Record-breaking harvests and eager green thumbs have become the norm at these three parish gardens.

For the laborers and gardeners at the Interfaith Community Garden in Columbia, Missouri, there is plenty to celebrate.

The volunteers there brought in a record-breaking harvest of 1,800 pounds of produce, which were donated to the local food pantry.

“The old record was 1,500 pounds, but everything went so well this year,” said organizer Lily Chan.

The community garden began in 2009 as a collaboration between St. Thomas More Newman Center Parish and the nearby Congregation Beth Shalom, on whose property the 60-by-70-foot garden is located.

“We began with a simple common purpose — to feed the hungry and take care of the earth by not using chemicals,” Chan explained. “Among other things we have turnips, lettuce, spinach and summer sweet potatoes.”

She added that the garden is worked by a skeleton crew of about a dozen volunteers along with several community groups from the University of Missouri, making it a true community garden.

“We have four coordinators of the garden — two from Newman and two from Congregation Beth Shalom,” Chan said. “Both congregations at Newman and Beth Shalom are very supportive of the garden.”

The roots of St. Vincent de Paul Parish’s community garden in Sedalia, Missouri, took shape due to a well-respected junior high science teacher, Barb Hagebusch.

Around eight years ago, she began a garden outside Sacred Heart School to help teach students about biology and ecology.

Precious Blood Father Mark Miller, who was pastor at that time, wanted to take the idea a step further.

“He wanted to create some raised-bed gardens near the school garden in order to raise produce for our community food pantry, the Open Door Food Pantry, in Sedalia,” said parishioner Joy Simon, who heads the gardening project.

Simon estimates the harvest has tripled in weight and in enthusiasm from its humble beginnings eight years ago.

“We now have 12 8-by-10 gardens, and in early November we topped off at around 300 pounds of produce to Open Door,” she told The Catholic Missourian, newspaper of the Diocese of Jefferson City.

“That was our last delivery, and the pantry was so happy to receive it as they do not get many greens,” she said.

Simon added that she and around 10 volunteers plant twice a year — once in April and again in August.

“We grow a lot of greens like lettuce, green beans, spinach and other vegetables such as tomatoes and potatoes, as well,” she said.

Thanks to a grant from Catholic Charities of Central and Northern Missouri, the St. Vincent de Paul gardeners were able to update their garden tools and start on a new project — a rosary memorial garden.

“We are very excited about the rosary garden,” said Simon. “It will be a stone path, with flowers along the way that will wind through the current garden.
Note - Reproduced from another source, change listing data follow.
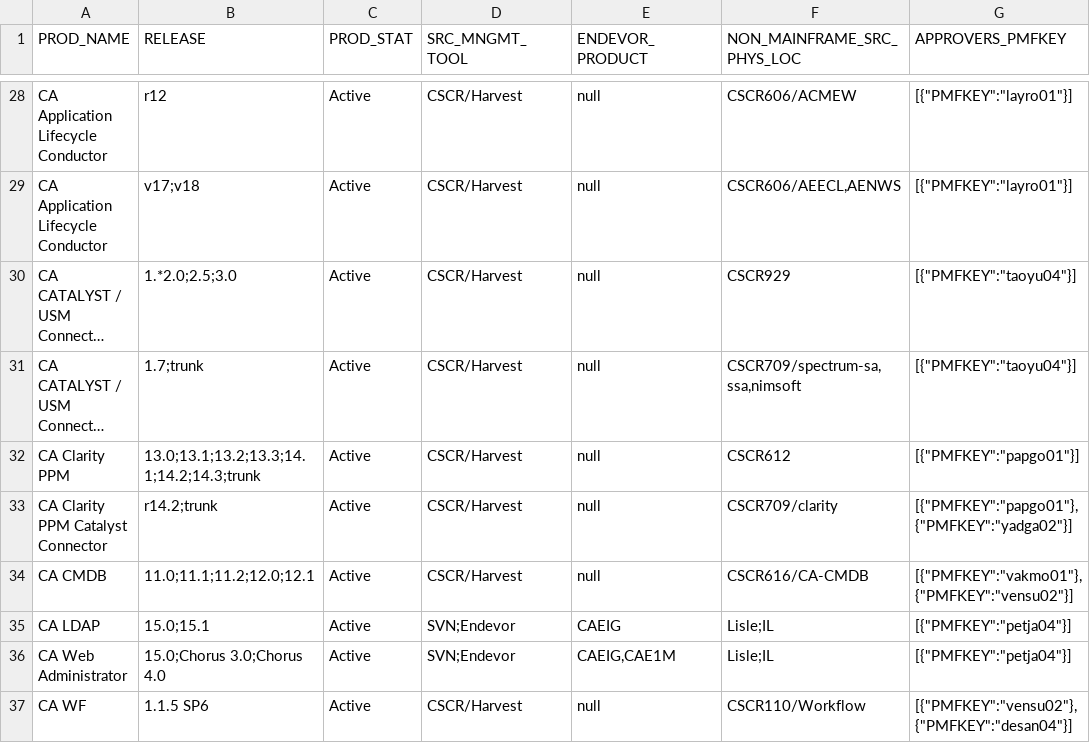
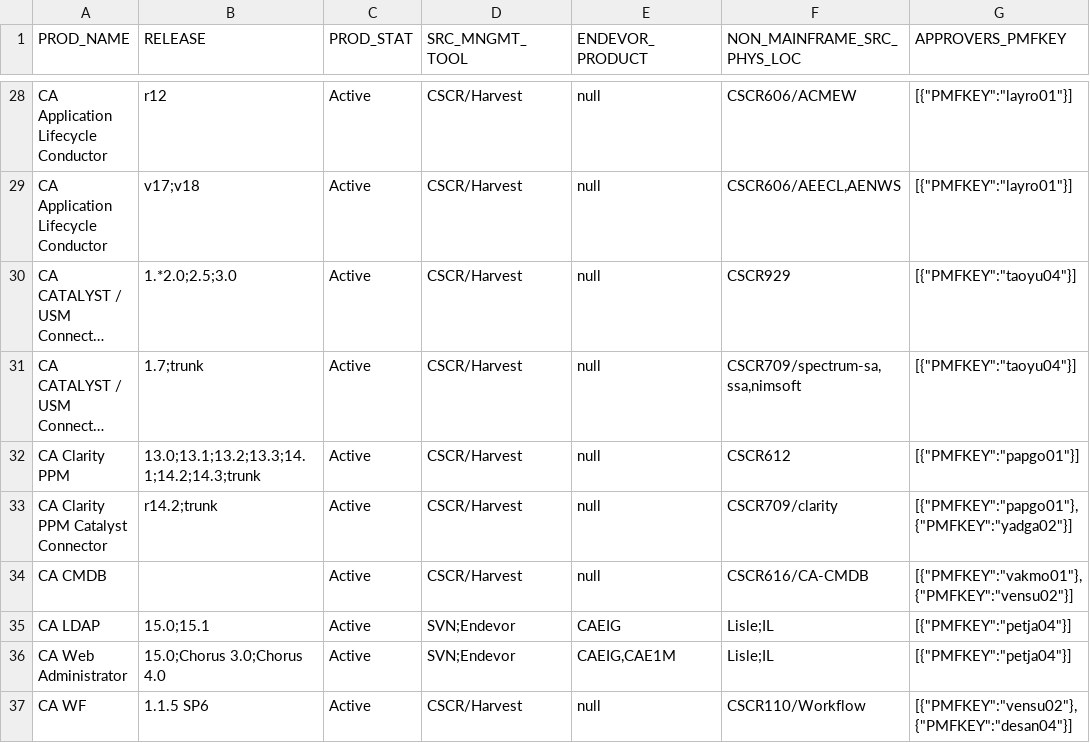
Before and after one commit to morjo02jm/SCM-Attestation-CAEndevor-LDAP, a TSV file: endevorrepldap/SourceMinder_Product_Contacts.tsv, drawn as a sheet; only a part is shown, gaps mark what is left out; long unchanged cells end in …; the diff names each change by its address in the sheet, - before the commit and + after, or states it on an @@ line.

```diff
--- a/endevorrepldap/SourceMinder_Product_Contacts.tsv
+++ b/endevorrepldap/SourceMinder_Product_Contacts.tsv
-B34 (RELEASE): 11.0;11.1;11.2;12.0;12.1
+B34 (RELEASE): (empty)
```
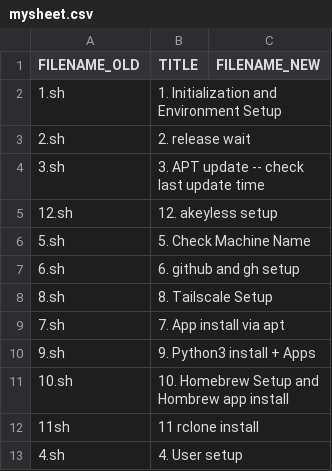
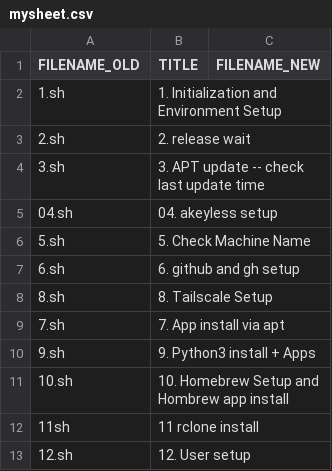
Before and after one commit to abraxas678/PUBLIC, a CSV file: splitter/mysheet.csv, drawn as a sheet; removed rows and columns are numbered as before the commit, all else as after; the diff names each change by its address in the sheet, - before the commit and + after, or states it on an @@ line.

```diff
--- a/splitter/mysheet.csv
+++ b/splitter/mysheet.csv
-row 5: 12.sh | 12. akeyless setup
+row 5: 04.sh | 04. akeyless setup
-row 13: 4.sh | 4. User setup
+row 13: 12.sh | 12. User setup
```
Also changed, not shown: 15 other files.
We hope to start on it in the spring.”

Whether it’s planting the green beans or planning the rosary path, one thing is certain for Simon and her crew: This ministry is a real blessing.
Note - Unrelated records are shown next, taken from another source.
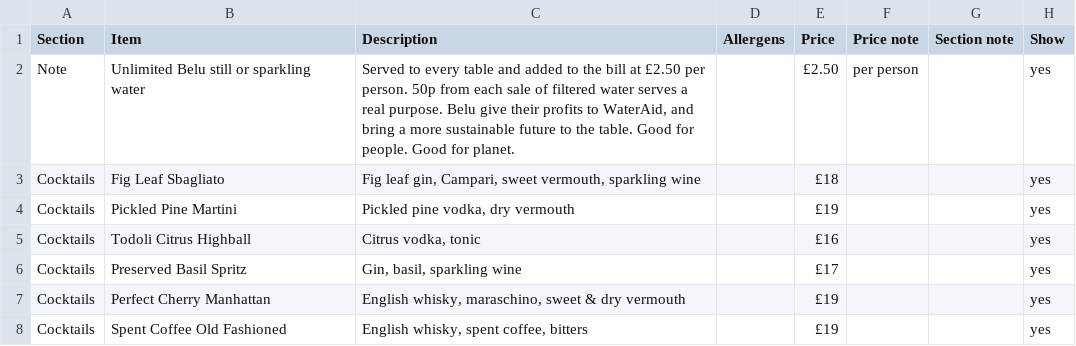
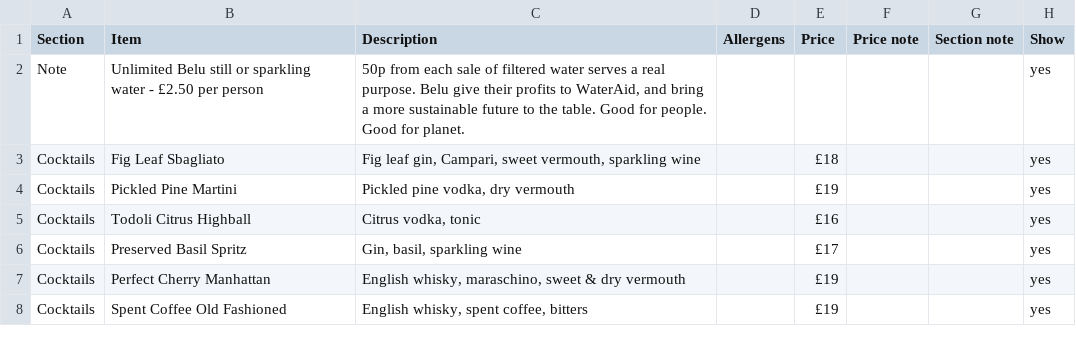
Before and after one commit to lululaplap/apricity-mocks, a CSV file: sheets/drinks.csv, drawn as a sheet; only a part is shown; removed rows and columns are numbered as before the commit, all else as after; the diff names each change by its address in the sheet, - before the commit and + after, or states it on an @@ line.

```diff
--- a/sheets/drinks.csv
+++ b/sheets/drinks.csv
-row 2: Note | Unlimited Belu still or sparkling water | Served to every table and added to the bill at £2.50 per person. 50p from each sale of filtered water serves a real purpose. Belu give their profits to WaterAid, and bring a more sustainable future to the table. Good for people. Good for planet. |  | £2.50 | per person |  | yes
+row 2: Note | Unlimited Belu still or sparkling water - £2.50 per person | 50p from each sale of filtered water serves a real purpose. Belu give their profits to WaterAid, and bring a more sustainable future to the table. Good for people. Good for planet. |  |  |  |  | yes
```
Also changed, not shown: 6 other files.
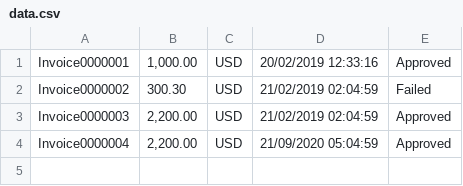
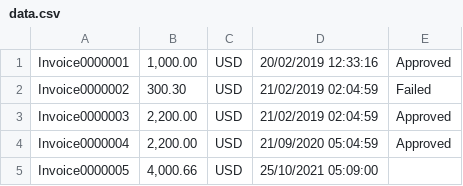
Before and after one commit to kidfox2001/Thitipong.UploadProject, a CSV file: DataTest/data.csv, drawn as a sheet.

```diff
--- a/DataTest/data.csv
+++ b/DataTest/data.csv
@@ -4 +4,2 @@
 "Invoice0000004","2,200.00","USD","21/09/2020 05:04:59", "Approved"
+"Invoice0000005","4,000.66","USD","25/10/2021 05:09:00"
```
Also changed, not shown: 6 other files.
“I enjoy the people coming together and all the giving of time and talent,” she said. “It is something straight out of the Gospel.”

When the Bethel family vehicle pulls in to the Community Food Pantry in Marshall, Missouri, the volunteers there know blessings are coming.

As of early November, the amount of graciousness has weighed in at 1,068 pounds of produce to be given out to people in the area who are most in need.

The potatoes, tomatoes, beets, turnips and carrots have all been harvested from St. Peter Church’s community garden.

This was the garden’s first year.

“I was expecting maybe several hundred pounds, but have been blown away by how much we been able to pick,” said Jann Bethel, one of the organizers of the 40-by-80-foot plot of land near St. Peter Church.

Bethel said she couldn’t have done it without the help of her three daughters, Mabrie, Breckin and Kinseley, ages 12, 11 and 4, and fellow parishioner Al Turhan.

“Al is certainly a master gardener who taught me many things,” Bethel said. “When we had questions, he had answers.”

She added that the list was long for those who came out to help pull weeds and pick green beans over the summer. This included three volunteers from Northwest Community — a service in Marshall that helps people who have developmental disabilities.

“My girls really enjoyed working with them,” Bethel said.

The dedicated gardeners of St. Peter’s knew that God was smiling down on the garden project when a June storm inundated the Marshall area and resulted in flooding around Saline County.

The community garden at St. Peter went unscathed.

“Numerous area gardens were destroyed except for ours,” said Bethel. “We knew that we were on to something good.”

O’Neill writes for The Catholic Missourian, newspaper of the Diocese of Jefferson City.